‘Lots of risk for a low-margin game.” That is how David Harvey, head of Raeburn Fine Wines’ London office, describes the Bordeaux en primeur system. In Bordeaux’s version of the futures market, producers sell the latest vintage before it is bottled and delivered to the customer up to 24 months later. It is an opaque, low-tech system fraught with financial risk for the participants, yet one that, for decades, has been central to the Bordeaux wine trade. However, both its scope and its primary objective are evolving.

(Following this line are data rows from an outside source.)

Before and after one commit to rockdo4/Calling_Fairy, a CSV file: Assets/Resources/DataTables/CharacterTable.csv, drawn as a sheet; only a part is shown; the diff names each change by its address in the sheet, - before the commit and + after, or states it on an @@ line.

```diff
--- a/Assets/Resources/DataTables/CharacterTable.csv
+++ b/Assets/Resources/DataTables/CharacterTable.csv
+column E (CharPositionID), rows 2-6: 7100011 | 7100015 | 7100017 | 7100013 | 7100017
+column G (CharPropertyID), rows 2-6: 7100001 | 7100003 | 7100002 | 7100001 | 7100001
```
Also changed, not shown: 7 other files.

UK importer Raeburn ceased almost all en primeur activity after the 2010 campaign, whose high prices provoked the “Bordeaux-bashing” seen in recent years. “The only potential price movement on the hyped ’09s and ’10s is down,” says Harvey, referring to two vintages. He believes most of the top wines — grands crus classés — are as “valuable as junk bonds”, calling them “expensive oak-infused beverages”. His minority view represents the most extreme face of Bordeaux’s detractors.